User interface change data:

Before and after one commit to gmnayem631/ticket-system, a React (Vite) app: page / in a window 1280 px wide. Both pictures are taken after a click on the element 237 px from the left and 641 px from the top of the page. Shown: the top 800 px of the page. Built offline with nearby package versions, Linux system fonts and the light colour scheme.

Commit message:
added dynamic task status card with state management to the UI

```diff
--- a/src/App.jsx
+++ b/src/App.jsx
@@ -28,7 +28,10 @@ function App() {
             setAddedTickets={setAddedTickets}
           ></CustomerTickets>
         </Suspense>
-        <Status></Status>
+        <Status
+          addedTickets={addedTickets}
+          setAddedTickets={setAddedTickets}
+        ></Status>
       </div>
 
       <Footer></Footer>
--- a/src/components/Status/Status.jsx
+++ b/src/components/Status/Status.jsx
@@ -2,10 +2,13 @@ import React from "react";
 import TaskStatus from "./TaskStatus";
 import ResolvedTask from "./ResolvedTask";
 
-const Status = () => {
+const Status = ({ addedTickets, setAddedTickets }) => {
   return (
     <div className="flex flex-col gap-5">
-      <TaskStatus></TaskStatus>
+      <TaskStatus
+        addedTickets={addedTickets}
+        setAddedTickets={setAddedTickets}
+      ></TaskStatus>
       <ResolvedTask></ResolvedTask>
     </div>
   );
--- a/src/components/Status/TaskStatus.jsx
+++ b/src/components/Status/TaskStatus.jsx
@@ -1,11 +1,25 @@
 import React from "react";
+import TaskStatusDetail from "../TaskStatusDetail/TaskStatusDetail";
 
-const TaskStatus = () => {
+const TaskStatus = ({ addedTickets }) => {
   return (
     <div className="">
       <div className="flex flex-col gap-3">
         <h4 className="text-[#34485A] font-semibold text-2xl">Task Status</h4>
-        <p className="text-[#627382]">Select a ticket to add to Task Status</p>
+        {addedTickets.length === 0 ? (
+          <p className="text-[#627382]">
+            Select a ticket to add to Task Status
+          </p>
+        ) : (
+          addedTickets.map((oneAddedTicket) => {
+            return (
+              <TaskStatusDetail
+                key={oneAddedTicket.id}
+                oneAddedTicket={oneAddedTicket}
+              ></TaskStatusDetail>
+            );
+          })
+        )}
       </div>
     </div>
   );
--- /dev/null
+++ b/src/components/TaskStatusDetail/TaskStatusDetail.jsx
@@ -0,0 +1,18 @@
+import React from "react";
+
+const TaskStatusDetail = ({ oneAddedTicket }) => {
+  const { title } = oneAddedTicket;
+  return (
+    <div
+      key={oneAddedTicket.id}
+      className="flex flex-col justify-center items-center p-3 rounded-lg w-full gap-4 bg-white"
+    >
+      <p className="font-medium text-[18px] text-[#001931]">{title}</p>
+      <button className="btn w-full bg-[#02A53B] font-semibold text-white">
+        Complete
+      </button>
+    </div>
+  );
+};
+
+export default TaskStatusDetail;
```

__Work task__.
For this exercise, output all the data exactly as shown above.

__Result of the task__.
Before and after one commit to gmnayem631/ticket-system, a React (Vite) app: page / in a window 1280 px wide. Both pictures are taken after a click on the element 237 px from the left and 641 px from the top of the page. Shown: the top 800 px of the page. Built offline with nearby package versions, Linux system fonts and the light colour scheme.

Commit message:
added dynamic task status card with state management to the UI

```diff
--- a/src/App.jsx
+++ b/src/App.jsx
@@ -28,7 +28,10 @@ function App() {
             setAddedTickets={setAddedTickets}
           ></CustomerTickets>
         </Suspense>
-        <Status></Status>
+        <Status
+          addedTickets={addedTickets}
+          setAddedTickets={setAddedTickets}
+        ></Status>
       </div>
 
       <Footer></Footer>
--- a/src/components/Status/Status.jsx
+++ b/src/components/Status/Status.jsx
@@ -2,10 +2,13 @@ import React from "react";
 import TaskStatus from "./TaskStatus";
 import ResolvedTask from "./ResolvedTask";
 
-const Status = () => {
+const Status = ({ addedTickets, setAddedTickets }) => {
   return (
     <div className="flex flex-col gap-5">
-      <TaskStatus></TaskStatus>
+      <TaskStatus
+        addedTickets={addedTickets}
+        setAddedTickets={setAddedTickets}
+      ></TaskStatus>
       <ResolvedTask></ResolvedTask>
     </div>
   );
--- a/src/components/Status/TaskStatus.jsx
+++ b/src/components/Status/TaskStatus.jsx
@@ -1,11 +1,25 @@
 import React from "react";
+import TaskStatusDetail from "../TaskStatusDetail/TaskStatusDetail";
 
-const TaskStatus = () => {
+const TaskStatus = ({ addedTickets }) => {
   return (
     <div className="">
       <div className="flex flex-col gap-3">
         <h4 className="text-[#34485A] font-semibold text-2xl">Task Status</h4>
-        <p className="text-[#627382]">Select a ticket to add to Task Status</p>
+        {addedTickets.length === 0 ? (
+          <p className="text-[#627382]">
+            Select a ticket to add to Task Status
+          </p>
+        ) : (
+          addedTickets.map((oneAddedTicket) => {
+            return (
+              <TaskStatusDetail
+                key={oneAddedTicket.id}
+                oneAddedTicket={oneAddedTicket}
+              ></TaskStatusDetail>
+            );
+          })
+        )}
       </div>
     </div>
   );
--- /dev/null
+++ b/src/components/TaskStatusDetail/TaskStatusDetail.jsx
@@ -0,0 +1,18 @@
+import React from "react";
+
+const TaskStatusDetail = ({ oneAddedTicket }) => {
+  const { title } = oneAddedTicket;
+  return (
+    <div
+      key={oneAddedTicket.id}
+      className="flex flex-col justify-center items-center p-3 rounded-lg w-full gap-4 bg-white"
+    >
+      <p className="font-medium text-[18px] text-[#001931]">{title}</p>
+      <button className="btn w-full bg-[#02A53B] font-semibold text-white">
+        Complete
+      </button>
+    </div>
+  );
+};
+
+export default TaskStatusDetail;
```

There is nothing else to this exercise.